Regular readers know that I believe there is a lot of value to be had in reading the Wall Street Journal. From the news of the day to the editorial page to the business coverage, the paper packs good bang for the buck. Throw in the book, theater, and movie reviews, food, drink, and personal technology columns, and even the fledgling sports page and you have a fairly well-rounded information package delivered to your door six days a week.
But once in a while the upper-crust, East Coast origins of the paper come across in a manner that most Americans probably have a tough time relating too. For some reason I've noticed this most often in articles that deal with "lifestyle management" or personal finance. Case in point is this piece in yesterday's paper called Back to the (Thrifty) Future:
Before the financial crisis struck, for instance, when we'd go out for dinner with friends, someone would always pick up the check. The unspoken notion was that we'd be going out again soon, and that next time someone else would pick up the tab. There was an informal rotation, sometimes with a bit of a socialist bent. The bankers and lawyers usually grabbed a few more checks over time, but nobody really freeloaded.
Maybe I'm just hanging with the wrong mix of friends, but this isn't something that I've experienced much in my social circles. And the idea that the lawyers and bankers I know would be the ones more often than not picking up a check is almost laughable. They're usually the cheapest, stingiest ones of the bunch.
Summer vacations also reflect the new frugality. In the past, spontaneity was the watchword. Meet-ups in Las Vegas, a trip to London or Paris to do some sightseeing or a dash out to the Hamptons for a weekend.
"Do we have plans for the weekend yet Mitzy?"
"Well Chase, I was thinking that perhaps we could make a dash out to the Hamptons."
"Sounds splendid darling. I'll have Stevens prepare the motor car."
But now that tough times are upon us, those days of carefree summer vacations are a thing of the past. The writer makes note of his own personal sacrifices:
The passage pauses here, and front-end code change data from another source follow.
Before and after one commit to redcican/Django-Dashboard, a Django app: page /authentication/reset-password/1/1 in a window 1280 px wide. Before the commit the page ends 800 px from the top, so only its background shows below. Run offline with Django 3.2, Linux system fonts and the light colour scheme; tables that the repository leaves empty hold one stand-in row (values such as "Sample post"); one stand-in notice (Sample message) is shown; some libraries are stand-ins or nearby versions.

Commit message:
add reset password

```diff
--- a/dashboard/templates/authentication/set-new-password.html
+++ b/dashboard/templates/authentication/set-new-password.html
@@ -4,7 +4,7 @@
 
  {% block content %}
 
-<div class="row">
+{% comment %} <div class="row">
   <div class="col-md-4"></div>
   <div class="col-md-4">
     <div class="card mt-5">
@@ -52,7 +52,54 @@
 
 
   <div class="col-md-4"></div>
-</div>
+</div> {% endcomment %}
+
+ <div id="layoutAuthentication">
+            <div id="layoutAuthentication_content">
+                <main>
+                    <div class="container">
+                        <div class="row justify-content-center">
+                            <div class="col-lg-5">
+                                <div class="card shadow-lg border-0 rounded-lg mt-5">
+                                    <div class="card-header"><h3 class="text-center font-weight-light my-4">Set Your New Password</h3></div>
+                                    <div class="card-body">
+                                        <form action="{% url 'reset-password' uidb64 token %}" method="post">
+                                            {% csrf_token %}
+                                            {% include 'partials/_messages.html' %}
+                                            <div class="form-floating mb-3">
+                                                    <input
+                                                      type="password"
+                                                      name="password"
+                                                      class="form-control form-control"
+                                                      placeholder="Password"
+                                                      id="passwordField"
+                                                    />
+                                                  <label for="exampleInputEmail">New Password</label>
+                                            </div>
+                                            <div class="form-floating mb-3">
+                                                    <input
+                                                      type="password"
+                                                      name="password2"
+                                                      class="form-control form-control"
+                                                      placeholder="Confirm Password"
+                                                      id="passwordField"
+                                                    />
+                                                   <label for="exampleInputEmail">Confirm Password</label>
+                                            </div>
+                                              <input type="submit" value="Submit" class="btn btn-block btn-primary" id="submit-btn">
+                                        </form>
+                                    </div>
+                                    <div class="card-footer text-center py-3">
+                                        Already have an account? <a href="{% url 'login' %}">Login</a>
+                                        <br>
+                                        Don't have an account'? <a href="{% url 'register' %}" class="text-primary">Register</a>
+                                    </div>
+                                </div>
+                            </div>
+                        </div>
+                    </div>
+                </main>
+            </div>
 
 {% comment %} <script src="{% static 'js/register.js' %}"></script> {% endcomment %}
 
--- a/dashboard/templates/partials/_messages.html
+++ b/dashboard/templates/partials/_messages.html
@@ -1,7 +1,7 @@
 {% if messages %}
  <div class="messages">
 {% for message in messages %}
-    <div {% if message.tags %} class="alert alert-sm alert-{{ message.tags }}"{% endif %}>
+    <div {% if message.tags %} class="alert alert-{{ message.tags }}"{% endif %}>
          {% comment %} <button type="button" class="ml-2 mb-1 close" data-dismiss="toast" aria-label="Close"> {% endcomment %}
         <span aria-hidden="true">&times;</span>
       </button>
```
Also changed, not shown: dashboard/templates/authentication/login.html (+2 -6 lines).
Looking back, it all seems just a bit foolish--the frivolous actions of a self-indulgent time. Now, it's about planning and watching pennies, or at least dollars. In February, my wife and I started mapping out what we wanted to do. Our goal was to do one thing fun and reasonably priced and one thing a bit more adventurous. So, we settled on a late-July bike ride across Iowa, and we're saving up to take a cruise in August. We also might squeeze a camping trip in there somewhere.
Only three vacation outings this summer? The suffering is truly heart-wrenching. And yet some still claim that we're not in the midst of an economic depression?
Our friends are taking a similar approach to the summer. One friend, who works at a large company and is doing just fine in the downturn, is taking his family to New Hampshire for a Fourth of July weekend with the in-laws. The rest of their summer vacation will be spent primarily at their modest lake cabin. He had thought of doing a "tear down" and building a new cabin, but for now he's happy with his smallish, vintage place. He'd rather not spend the money if he doesn't have to. Instead, he's saving up to pay for his kids' schooling.
A dream deferred is a dream denied. Thing really are tough all over.